What to work on »
Set down, in full, every record in the block.

Information given »

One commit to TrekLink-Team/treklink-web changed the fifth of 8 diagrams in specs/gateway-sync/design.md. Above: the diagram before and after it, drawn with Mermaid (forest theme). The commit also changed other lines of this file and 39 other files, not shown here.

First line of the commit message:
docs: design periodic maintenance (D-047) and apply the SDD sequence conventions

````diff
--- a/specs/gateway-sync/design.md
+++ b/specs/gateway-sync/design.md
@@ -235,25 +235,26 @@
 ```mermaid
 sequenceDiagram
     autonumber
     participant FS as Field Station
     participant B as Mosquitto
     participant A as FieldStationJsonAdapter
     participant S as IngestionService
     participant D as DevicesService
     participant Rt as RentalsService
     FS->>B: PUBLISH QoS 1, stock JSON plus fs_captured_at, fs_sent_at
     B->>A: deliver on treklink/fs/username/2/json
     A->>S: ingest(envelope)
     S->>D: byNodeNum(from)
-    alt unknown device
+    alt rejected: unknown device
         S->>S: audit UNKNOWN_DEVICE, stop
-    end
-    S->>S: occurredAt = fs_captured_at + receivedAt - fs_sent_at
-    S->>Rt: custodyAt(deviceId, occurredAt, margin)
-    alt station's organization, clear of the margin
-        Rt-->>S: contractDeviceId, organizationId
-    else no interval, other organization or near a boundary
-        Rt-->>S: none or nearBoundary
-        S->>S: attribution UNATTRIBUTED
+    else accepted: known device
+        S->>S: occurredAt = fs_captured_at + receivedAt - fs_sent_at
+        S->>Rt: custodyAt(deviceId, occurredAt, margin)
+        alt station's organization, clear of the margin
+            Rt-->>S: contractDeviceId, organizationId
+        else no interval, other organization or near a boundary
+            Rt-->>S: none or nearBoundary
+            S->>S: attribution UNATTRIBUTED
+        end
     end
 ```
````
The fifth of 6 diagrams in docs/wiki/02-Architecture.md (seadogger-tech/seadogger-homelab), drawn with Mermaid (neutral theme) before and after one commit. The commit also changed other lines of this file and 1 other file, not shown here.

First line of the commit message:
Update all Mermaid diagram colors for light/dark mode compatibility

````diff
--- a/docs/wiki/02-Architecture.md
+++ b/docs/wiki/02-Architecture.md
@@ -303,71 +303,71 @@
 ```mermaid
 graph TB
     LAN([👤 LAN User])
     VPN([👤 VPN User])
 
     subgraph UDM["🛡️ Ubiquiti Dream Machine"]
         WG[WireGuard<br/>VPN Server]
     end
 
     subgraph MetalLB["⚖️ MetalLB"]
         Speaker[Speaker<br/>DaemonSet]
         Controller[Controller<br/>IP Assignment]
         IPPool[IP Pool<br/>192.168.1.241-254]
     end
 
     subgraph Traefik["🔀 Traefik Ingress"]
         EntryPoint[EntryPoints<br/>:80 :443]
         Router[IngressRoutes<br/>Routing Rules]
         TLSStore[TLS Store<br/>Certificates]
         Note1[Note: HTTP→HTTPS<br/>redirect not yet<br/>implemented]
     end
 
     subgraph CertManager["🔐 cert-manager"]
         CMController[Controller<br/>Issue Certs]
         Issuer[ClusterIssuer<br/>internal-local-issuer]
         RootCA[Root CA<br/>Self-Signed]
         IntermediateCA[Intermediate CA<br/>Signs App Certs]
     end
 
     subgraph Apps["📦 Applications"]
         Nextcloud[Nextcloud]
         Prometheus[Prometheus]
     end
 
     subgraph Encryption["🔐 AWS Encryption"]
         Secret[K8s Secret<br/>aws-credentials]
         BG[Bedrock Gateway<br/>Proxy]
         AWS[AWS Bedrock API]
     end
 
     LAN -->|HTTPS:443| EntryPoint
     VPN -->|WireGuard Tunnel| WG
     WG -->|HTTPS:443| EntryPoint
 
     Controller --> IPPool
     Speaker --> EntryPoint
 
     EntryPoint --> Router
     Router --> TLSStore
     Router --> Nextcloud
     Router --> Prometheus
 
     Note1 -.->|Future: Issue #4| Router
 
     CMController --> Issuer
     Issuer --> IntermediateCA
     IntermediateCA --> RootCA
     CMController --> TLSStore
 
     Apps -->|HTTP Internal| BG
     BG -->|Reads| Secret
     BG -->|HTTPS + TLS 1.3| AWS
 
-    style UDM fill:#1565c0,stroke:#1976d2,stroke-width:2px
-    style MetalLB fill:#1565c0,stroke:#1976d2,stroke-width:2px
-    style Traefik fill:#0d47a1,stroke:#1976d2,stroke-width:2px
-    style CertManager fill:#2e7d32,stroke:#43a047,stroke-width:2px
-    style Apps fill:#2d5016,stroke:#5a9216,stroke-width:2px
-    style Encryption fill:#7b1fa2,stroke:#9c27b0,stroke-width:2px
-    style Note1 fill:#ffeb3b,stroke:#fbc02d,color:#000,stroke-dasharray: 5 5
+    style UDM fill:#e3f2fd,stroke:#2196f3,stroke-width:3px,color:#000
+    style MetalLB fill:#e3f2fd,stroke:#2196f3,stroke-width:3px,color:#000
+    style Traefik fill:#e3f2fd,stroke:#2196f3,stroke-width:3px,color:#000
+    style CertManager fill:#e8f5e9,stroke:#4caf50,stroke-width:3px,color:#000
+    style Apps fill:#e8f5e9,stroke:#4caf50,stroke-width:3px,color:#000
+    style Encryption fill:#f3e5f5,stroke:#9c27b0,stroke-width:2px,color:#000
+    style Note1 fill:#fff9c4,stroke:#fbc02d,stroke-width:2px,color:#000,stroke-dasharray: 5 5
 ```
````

Solved problem »
One commit to TrekLink-Team/treklink-web changed the fifth of 8 diagrams in specs/gateway-sync/design.md. Above: the diagram before and after it, drawn with Mermaid (forest theme). The commit also changed other lines of this file and 39 other files, not shown here.

First line of the commit message:
docs: design periodic maintenance (D-047) and apply the SDD sequence conventions

````diff
--- a/specs/gateway-sync/design.md
+++ b/specs/gateway-sync/design.md
@@ -235,25 +235,26 @@
 ```mermaid
 sequenceDiagram
     autonumber
     participant FS as Field Station
     participant B as Mosquitto
     participant A as FieldStationJsonAdapter
     participant S as IngestionService
     participant D as DevicesService
     participant Rt as RentalsService
     FS->>B: PUBLISH QoS 1, stock JSON plus fs_captured_at, fs_sent_at
     B->>A: deliver on treklink/fs/username/2/json
     A->>S: ingest(envelope)
     S->>D: byNodeNum(from)
-    alt unknown device
+    alt rejected: unknown device
         S->>S: audit UNKNOWN_DEVICE, stop
-    end
-    S->>S: occurredAt = fs_captured_at + receivedAt - fs_sent_at
-    S->>Rt: custodyAt(deviceId, occurredAt, margin)
-    alt station's organization, clear of the margin
-        Rt-->>S: contractDeviceId, organizationId
-    else no interval, other organization or near a boundary
-        Rt-->>S: none or nearBoundary
-        S->>S: attribution UNATTRIBUTED
+    else accepted: known device
+        S->>S: occurredAt = fs_captured_at + receivedAt - fs_sent_at
+        S->>Rt: custodyAt(deviceId, occurredAt, margin)
+        alt station's organization, clear of the margin
+            Rt-->>S: contractDeviceId, organizationId
+        else no interval, other organization or near a boundary
+            Rt-->>S: none or nearBoundary
+            S->>S: attribution UNATTRIBUTED
+        end
     end
 ```
````
The fifth of 6 diagrams in docs/wiki/02-Architecture.md (seadogger-tech/seadogger-homelab), drawn with Mermaid (neutral theme) before and after one commit. The commit also changed other lines of this file and 1 other file, not shown here.

First line of the commit message:
Update all Mermaid diagram colors for light/dark mode compatibility

````diff
--- a/docs/wiki/02-Architecture.md
+++ b/docs/wiki/02-Architecture.md
@@ -303,71 +303,71 @@
 ```mermaid
 graph TB
     LAN([👤 LAN User])
     VPN([👤 VPN User])
 
     subgraph UDM["🛡️ Ubiquiti Dream Machine"]
         WG[WireGuard<br/>VPN Server]
     end
 
     subgraph MetalLB["⚖️ MetalLB"]
         Speaker[Speaker<br/>DaemonSet]
         Controller[Controller<br/>IP Assignment]
         IPPool[IP Pool<br/>192.168.1.241-254]
     end
 
     subgraph Traefik["🔀 Traefik Ingress"]
         EntryPoint[EntryPoints<br/>:80 :443]
         Router[IngressRoutes<br/>Routing Rules]
         TLSStore[TLS Store<br/>Certificates]
         Note1[Note: HTTP→HTTPS<br/>redirect not yet<br/>implemented]
     end
 
     subgraph CertManager["🔐 cert-manager"]
         CMController[Controller<br/>Issue Certs]
         Issuer[ClusterIssuer<br/>internal-local-issuer]
         RootCA[Root CA<br/>Self-Signed]
         IntermediateCA[Intermediate CA<br/>Signs App Certs]
     end
 
     subgraph Apps["📦 Applications"]
         Nextcloud[Nextcloud]
         Prometheus[Prometheus]
     end
 
     subgraph Encryption["🔐 AWS Encryption"]
         Secret[K8s Secret<br/>aws-credentials]
         BG[Bedrock Gateway<br/>Proxy]
         AWS[AWS Bedrock API]
     end
 
     LAN -->|HTTPS:443| EntryPoint
     VPN -->|WireGuard Tunnel| WG
     WG -->|HTTPS:443| EntryPoint
 
     Controller --> IPPool
     Speaker --> EntryPoint
 
     EntryPoint --> Router
     Router --> TLSStore
     Router --> Nextcloud
     Router --> Prometheus
 
     Note1 -.->|Future: Issue #4| Router
 
     CMController --> Issuer
     Issuer --> IntermediateCA
     IntermediateCA --> RootCA
     CMController --> TLSStore
 
     Apps -->|HTTP Internal| BG
     BG -->|Reads| Secret
     BG -->|HTTPS + TLS 1.3| AWS
 
-    style UDM fill:#1565c0,stroke:#1976d2,stroke-width:2px
-    style MetalLB fill:#1565c0,stroke:#1976d2,stroke-width:2px
-    style Traefik fill:#0d47a1,stroke:#1976d2,stroke-width:2px
-    style CertManager fill:#2e7d32,stroke:#43a047,stroke-width:2px
-    style Apps fill:#2d5016,stroke:#5a9216,stroke-width:2px
-    style Encryption fill:#7b1fa2,stroke:#9c27b0,stroke-width:2px
-    style Note1 fill:#ffeb3b,stroke:#fbc02d,color:#000,stroke-dasharray: 5 5
+    style UDM fill:#e3f2fd,stroke:#2196f3,stroke-width:3px,color:#000
+    style MetalLB fill:#e3f2fd,stroke:#2196f3,stroke-width:3px,color:#000
+    style Traefik fill:#e3f2fd,stroke:#2196f3,stroke-width:3px,color:#000
+    style CertManager fill:#e8f5e9,stroke:#4caf50,stroke-width:3px,color:#000
+    style Apps fill:#e8f5e9,stroke:#4caf50,stroke-width:3px,color:#000
+    style Encryption fill:#f3e5f5,stroke:#9c27b0,stroke-width:2px,color:#000
+    style Note1 fill:#fff9c4,stroke:#fbc02d,stroke-width:2px,color:#000,stroke-dasharray: 5 5
 ```
````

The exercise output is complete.